When Red was in the midst of her crisis and trying to deal with seemingly every aspect of her life, it quickly became obvious that she had been living in an old-fashioned sitcom where life appeared to be perfect. Adjusting to reality wouldn't be easy (now, that could be a sitcom!), especially when one of the biggest adjustments had to do with what she viewed as one of her strong suits – people skills. More specifically, her relationship with her husband because Red's expectations of her husband and her marriage definitely weren't related to reality.

P.S. – Since then, Red has learned about how important it is to have realistic expectations in any relationship, but when it comes to spouses/partners, it's essential. And Black has (finally) gotten her to realize that you need to be honest with yourself (ideally about both you and your partner), so that you set your relationship up for success, not failure. But Red will add a warning … understanding the logic of this mindset and approach is much easier than accepting and implementing it. Although she'll agree with Black that it's worth the effort if it results in a more successful relationship.

E-mail From: Black
Subject: Perception vs. Reality
Sent: Saturday, February 7

Not really, or at least nothing that I know of. But our marriage is not paradise. I went into it knowing I had made trade-offs and compromises. And that is OK. I had no false expectations. But at times I have to stop and ask myself if either of us has changed or whether I have merely forgotten to adjust my thinking for changing circumstances. I always thought Larry and I had the potential to be great together. Not because we were a perfect couple, but because we were an imperfect couple that appreciated our differences.

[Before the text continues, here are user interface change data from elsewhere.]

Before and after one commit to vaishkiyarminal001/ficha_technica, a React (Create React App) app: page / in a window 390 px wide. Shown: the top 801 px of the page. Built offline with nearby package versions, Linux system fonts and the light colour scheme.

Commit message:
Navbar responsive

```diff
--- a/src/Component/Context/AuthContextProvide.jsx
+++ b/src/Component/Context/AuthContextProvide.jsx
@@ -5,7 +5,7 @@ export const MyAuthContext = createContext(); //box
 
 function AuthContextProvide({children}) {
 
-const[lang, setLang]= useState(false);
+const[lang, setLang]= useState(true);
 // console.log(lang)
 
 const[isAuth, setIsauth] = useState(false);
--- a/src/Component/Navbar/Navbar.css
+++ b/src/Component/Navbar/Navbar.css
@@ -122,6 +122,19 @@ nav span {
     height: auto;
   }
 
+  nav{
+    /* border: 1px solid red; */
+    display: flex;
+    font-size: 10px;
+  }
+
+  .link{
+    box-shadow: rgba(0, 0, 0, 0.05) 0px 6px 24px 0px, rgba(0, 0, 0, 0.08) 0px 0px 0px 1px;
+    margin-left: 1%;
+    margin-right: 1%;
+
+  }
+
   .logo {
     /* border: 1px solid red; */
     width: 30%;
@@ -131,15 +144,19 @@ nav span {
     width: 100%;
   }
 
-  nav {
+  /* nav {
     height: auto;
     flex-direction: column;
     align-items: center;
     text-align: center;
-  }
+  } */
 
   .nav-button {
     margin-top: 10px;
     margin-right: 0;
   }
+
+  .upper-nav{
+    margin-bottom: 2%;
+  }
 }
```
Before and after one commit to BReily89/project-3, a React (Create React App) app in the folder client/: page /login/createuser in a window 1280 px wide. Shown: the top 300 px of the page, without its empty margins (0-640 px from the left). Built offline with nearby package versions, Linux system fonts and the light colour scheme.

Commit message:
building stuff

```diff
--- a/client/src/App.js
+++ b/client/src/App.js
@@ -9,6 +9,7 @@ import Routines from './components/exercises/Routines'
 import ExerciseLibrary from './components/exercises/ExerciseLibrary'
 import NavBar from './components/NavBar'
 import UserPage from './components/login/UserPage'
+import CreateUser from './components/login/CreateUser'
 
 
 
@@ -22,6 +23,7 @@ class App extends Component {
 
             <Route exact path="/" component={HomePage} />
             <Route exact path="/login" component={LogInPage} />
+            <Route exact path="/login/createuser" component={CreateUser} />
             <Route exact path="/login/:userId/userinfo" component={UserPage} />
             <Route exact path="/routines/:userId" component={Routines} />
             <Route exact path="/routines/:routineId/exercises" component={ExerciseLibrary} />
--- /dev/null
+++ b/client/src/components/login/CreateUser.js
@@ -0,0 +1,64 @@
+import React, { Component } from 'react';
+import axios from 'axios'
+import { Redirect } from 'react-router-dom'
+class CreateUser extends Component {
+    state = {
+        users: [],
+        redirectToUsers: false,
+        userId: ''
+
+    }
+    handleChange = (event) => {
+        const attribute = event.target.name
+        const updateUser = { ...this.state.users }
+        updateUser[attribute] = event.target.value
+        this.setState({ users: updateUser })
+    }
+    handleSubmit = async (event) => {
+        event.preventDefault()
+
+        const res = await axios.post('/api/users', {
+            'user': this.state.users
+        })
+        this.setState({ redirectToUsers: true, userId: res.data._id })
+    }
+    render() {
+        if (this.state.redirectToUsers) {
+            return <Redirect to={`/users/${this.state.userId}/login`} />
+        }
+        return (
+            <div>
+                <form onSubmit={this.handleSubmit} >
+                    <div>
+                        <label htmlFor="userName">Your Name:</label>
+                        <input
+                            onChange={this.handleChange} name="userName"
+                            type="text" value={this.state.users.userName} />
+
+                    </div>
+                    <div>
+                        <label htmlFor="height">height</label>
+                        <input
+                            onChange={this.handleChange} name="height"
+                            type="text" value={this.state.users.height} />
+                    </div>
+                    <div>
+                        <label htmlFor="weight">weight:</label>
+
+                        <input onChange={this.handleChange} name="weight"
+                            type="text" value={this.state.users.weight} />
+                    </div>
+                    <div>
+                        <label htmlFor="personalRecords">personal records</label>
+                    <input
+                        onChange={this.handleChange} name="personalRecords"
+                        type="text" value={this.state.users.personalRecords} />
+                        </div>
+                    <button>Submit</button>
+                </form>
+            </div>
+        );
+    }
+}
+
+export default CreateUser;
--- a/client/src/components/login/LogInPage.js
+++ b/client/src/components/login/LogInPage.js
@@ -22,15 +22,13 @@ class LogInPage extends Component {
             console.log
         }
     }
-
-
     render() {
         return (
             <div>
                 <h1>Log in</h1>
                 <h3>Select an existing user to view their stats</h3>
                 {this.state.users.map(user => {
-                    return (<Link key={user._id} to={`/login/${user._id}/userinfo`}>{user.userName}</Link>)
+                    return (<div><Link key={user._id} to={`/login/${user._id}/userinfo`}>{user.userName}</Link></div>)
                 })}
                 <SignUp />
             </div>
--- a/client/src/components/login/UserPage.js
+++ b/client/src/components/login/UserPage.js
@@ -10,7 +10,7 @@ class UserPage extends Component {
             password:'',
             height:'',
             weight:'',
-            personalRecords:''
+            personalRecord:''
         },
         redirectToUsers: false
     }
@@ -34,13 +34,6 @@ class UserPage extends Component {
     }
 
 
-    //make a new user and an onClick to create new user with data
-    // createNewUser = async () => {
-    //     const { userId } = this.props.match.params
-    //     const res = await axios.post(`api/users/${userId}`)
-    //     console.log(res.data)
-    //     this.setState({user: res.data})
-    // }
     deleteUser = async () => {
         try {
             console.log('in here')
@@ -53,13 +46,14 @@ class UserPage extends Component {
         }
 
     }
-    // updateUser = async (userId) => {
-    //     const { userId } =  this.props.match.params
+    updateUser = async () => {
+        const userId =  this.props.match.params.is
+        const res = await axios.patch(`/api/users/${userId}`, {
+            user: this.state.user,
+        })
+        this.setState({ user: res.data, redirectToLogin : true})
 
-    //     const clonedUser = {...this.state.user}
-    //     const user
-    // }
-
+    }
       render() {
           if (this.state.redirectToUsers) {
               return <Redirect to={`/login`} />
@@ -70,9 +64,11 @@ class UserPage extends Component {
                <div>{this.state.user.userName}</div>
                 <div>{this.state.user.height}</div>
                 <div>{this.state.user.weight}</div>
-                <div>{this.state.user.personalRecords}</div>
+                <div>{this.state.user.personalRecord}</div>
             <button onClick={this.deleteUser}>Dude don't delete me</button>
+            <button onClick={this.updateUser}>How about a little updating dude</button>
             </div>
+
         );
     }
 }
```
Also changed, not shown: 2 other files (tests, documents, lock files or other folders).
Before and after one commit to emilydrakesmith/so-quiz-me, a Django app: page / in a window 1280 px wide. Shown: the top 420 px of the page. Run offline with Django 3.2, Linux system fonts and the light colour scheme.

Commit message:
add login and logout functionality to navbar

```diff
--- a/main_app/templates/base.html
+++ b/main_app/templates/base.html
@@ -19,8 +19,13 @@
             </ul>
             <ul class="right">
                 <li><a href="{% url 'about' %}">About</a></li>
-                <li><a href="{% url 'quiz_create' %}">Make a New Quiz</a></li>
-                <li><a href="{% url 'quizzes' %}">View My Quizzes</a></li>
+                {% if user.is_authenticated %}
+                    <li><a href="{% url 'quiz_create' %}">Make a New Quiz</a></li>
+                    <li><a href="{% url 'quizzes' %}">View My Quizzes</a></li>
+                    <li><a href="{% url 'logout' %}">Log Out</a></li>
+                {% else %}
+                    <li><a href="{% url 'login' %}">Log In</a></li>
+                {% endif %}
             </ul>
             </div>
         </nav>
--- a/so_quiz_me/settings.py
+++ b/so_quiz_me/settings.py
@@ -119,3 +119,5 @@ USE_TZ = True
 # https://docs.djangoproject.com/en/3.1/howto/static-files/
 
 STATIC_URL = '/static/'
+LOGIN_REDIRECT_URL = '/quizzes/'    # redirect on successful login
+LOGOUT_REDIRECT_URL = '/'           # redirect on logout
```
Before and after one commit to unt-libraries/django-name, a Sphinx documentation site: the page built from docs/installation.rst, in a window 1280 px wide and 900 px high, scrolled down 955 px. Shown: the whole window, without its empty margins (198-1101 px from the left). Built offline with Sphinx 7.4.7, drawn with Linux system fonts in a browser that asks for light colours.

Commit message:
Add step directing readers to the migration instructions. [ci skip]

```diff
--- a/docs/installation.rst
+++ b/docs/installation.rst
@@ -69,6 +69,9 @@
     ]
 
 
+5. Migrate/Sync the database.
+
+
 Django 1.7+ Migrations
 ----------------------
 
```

But when it comes to you and Nick … the two of you need to face reality. Together. As a team.

By the way, how is your house-hunting going? That is a perfect place to start working together. And a lot more productive than wasting the afternoon online with me.

Red's Head assets.rebelmouse.io

I found Black's comment about having a great marriage very interesting since I didn't think it existed in real life. However, her comment got me thinking that maybe my expectations of marriage needed to be adjusted to be more realistic. I guess I was thinking a great or even really good marriage was one where two people were perfect for one another. One where there were never any major issues that tested the relationship. One where problems had obvious and easy answers. One that ran on automatic and didn't require any special effort. OK, so I was living in a fantasy world. Nothing new there!